I already tackled ending a sentence with a preposition. So, today we take on split infinitives.
Most people know how to use infinitives—even if they don’t think about what they’re called. The basic format is to + a base verb:
- to be
- to hear
- to go
- to listen
Growing up, you may have been told that infinitives cannot be hacked apart. That is, the to has to go right with the verb and nothing shall render it asunder. If you’re like me, you may have even run up against a few red pens when you crossed that line.
But I’m here to free you from the historical misunderstanding. In Latin, an infinitive can’t be split because it’s one word (e.g., amare—to love), and since Latin was once considered a model language, this rule-that-is-not-a-rule crept into English.
English isn’t Latin, however.

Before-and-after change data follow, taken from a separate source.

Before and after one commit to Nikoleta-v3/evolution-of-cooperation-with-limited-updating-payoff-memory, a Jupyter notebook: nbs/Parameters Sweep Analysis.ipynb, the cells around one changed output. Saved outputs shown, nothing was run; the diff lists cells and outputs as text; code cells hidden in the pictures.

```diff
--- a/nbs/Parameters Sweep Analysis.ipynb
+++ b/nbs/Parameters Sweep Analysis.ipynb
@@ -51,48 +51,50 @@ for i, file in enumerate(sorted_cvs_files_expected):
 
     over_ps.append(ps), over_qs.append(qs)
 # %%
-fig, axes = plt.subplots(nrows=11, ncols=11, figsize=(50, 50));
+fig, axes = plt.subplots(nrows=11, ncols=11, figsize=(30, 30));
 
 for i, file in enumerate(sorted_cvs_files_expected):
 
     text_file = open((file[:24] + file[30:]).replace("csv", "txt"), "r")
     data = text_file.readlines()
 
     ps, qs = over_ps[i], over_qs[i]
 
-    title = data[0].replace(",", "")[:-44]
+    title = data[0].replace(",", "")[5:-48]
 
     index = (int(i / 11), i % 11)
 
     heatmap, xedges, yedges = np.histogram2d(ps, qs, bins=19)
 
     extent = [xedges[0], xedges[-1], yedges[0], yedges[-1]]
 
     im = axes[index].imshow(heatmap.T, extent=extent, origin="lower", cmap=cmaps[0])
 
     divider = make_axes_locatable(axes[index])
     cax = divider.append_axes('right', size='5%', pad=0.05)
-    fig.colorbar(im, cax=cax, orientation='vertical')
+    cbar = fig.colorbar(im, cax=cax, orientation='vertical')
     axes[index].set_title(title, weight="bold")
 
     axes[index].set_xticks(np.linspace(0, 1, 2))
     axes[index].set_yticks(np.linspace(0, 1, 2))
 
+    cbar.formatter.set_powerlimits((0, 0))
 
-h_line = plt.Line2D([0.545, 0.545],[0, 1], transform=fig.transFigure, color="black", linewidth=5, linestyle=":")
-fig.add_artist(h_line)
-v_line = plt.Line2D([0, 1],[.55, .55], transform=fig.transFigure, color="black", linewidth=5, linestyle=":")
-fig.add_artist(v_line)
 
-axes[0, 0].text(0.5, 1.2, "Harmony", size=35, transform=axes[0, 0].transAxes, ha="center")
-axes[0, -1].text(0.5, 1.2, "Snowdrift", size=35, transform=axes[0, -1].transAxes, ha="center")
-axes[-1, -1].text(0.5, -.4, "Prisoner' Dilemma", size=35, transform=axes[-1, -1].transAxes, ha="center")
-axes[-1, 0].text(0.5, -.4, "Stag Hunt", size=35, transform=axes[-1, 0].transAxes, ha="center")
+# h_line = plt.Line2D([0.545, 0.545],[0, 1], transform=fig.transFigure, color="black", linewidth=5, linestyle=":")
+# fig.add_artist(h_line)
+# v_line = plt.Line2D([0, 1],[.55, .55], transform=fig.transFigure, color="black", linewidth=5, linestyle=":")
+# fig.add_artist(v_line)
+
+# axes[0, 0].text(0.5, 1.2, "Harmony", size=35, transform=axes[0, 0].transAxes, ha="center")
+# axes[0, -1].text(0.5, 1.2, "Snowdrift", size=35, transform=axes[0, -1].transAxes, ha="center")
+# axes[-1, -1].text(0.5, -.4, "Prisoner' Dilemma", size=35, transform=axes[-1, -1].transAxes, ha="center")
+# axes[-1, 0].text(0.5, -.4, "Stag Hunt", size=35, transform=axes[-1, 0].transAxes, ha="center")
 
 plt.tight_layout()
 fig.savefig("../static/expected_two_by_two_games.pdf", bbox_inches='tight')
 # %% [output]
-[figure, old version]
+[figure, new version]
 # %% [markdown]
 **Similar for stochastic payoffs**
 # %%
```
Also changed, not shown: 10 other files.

Oh, sure, there’s Latin in our jumbled language, but there’s no reason to abide by Latin constructs (especially for a German-based tongue). So, don’t feel guilty. Go ahead and use these:
- to boldly go
- to never surrender
- to slowly slip
I do want to caution you, though. If you bump the infinitive apart and squeeze in an adverb (as I did above), some readers will think of it as wrong. The myth is too well engrained to easily be removed.
Also, some infinitive chopping can actually make the phrase confusing:
We need to before the day dawns go to the mountain.
The infinitive to go is so widely split that it’s awkward. The better sentence is this:
We need to go to the mountain before the day dawns.
A word or two between the to and the verb is usually fine. But three or more makes the brain work too much.